Problem requirements – Tell how many lines in the data hold "after", giving that figure alone.

+-------+

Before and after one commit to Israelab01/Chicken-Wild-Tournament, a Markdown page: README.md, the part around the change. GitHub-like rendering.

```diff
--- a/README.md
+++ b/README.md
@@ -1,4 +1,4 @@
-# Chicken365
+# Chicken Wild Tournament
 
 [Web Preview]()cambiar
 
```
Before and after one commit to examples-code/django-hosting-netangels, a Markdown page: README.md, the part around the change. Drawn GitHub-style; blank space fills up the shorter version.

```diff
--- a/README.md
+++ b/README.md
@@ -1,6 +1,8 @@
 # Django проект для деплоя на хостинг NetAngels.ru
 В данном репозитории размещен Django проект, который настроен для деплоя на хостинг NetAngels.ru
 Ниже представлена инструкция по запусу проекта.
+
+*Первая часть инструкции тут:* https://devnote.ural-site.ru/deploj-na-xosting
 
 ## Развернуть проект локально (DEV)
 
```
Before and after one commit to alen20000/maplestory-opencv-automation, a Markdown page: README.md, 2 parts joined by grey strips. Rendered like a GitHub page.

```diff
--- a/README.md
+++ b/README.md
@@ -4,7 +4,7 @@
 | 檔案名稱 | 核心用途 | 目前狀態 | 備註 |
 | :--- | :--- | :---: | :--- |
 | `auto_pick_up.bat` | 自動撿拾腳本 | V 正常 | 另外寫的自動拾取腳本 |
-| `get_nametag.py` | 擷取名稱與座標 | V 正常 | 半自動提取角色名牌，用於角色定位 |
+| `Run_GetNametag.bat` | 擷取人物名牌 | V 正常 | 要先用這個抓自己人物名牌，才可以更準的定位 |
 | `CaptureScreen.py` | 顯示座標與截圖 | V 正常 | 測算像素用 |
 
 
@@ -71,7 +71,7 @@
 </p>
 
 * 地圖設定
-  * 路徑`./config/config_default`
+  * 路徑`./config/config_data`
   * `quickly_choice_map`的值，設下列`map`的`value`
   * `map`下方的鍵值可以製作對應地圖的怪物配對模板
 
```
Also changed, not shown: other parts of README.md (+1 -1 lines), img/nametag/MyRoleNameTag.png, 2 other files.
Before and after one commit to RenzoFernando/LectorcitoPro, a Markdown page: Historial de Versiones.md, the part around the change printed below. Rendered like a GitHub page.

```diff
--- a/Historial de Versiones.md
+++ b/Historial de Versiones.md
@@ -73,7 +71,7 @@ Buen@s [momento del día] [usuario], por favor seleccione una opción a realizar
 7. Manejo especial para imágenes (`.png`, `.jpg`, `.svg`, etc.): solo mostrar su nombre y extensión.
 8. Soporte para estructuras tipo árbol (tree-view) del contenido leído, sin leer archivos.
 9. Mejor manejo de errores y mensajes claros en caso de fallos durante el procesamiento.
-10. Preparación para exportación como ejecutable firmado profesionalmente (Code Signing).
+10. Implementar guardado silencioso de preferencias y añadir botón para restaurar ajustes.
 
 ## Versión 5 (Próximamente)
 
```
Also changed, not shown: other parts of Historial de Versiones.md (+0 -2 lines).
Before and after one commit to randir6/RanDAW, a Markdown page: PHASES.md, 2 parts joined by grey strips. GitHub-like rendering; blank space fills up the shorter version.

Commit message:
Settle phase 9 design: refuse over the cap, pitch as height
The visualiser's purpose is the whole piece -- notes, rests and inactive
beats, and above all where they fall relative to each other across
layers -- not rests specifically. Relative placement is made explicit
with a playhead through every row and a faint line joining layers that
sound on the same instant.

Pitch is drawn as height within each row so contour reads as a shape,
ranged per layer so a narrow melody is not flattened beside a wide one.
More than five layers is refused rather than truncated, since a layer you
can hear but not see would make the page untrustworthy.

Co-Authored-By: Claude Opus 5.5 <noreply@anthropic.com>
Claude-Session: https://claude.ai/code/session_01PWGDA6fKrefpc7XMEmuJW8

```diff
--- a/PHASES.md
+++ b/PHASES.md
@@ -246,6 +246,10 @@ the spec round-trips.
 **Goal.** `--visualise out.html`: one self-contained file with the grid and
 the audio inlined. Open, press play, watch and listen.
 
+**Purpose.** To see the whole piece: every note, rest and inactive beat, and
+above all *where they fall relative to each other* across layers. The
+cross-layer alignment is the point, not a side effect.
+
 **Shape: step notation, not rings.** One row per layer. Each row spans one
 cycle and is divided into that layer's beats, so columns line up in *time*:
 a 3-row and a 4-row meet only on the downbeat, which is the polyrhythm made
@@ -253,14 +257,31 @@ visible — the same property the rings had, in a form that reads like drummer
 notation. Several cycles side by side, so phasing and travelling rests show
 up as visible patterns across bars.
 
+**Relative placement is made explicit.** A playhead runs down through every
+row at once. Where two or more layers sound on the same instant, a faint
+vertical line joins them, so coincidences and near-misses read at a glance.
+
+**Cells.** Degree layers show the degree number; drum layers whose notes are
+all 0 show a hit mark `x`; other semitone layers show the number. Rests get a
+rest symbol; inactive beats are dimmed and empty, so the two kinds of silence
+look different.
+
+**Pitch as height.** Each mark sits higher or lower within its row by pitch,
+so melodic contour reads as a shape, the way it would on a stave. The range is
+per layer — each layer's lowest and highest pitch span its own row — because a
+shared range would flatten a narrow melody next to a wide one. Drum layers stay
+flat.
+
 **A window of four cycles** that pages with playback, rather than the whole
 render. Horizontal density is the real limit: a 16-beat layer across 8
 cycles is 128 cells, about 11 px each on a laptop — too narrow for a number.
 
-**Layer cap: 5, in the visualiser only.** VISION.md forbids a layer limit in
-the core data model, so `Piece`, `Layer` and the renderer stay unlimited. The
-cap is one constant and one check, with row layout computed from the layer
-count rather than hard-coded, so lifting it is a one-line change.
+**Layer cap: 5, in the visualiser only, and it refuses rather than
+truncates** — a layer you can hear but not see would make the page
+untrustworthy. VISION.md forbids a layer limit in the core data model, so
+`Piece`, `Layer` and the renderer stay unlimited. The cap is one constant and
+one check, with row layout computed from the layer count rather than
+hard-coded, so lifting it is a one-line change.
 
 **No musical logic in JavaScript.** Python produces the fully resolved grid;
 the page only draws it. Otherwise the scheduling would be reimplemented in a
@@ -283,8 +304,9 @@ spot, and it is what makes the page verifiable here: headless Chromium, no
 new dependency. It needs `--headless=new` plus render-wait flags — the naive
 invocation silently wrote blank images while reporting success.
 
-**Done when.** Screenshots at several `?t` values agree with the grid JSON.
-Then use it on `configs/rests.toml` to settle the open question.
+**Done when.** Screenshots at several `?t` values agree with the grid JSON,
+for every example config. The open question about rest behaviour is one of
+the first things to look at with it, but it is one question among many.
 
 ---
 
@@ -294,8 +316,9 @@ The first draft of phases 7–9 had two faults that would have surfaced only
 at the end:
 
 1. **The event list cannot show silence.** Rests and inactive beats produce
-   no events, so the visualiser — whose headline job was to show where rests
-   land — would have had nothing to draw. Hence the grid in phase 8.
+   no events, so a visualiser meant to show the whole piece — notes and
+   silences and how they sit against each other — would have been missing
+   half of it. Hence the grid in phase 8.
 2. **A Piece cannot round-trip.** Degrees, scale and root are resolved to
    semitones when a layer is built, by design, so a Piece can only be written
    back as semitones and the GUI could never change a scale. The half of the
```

+-------+

Finished exercise – 5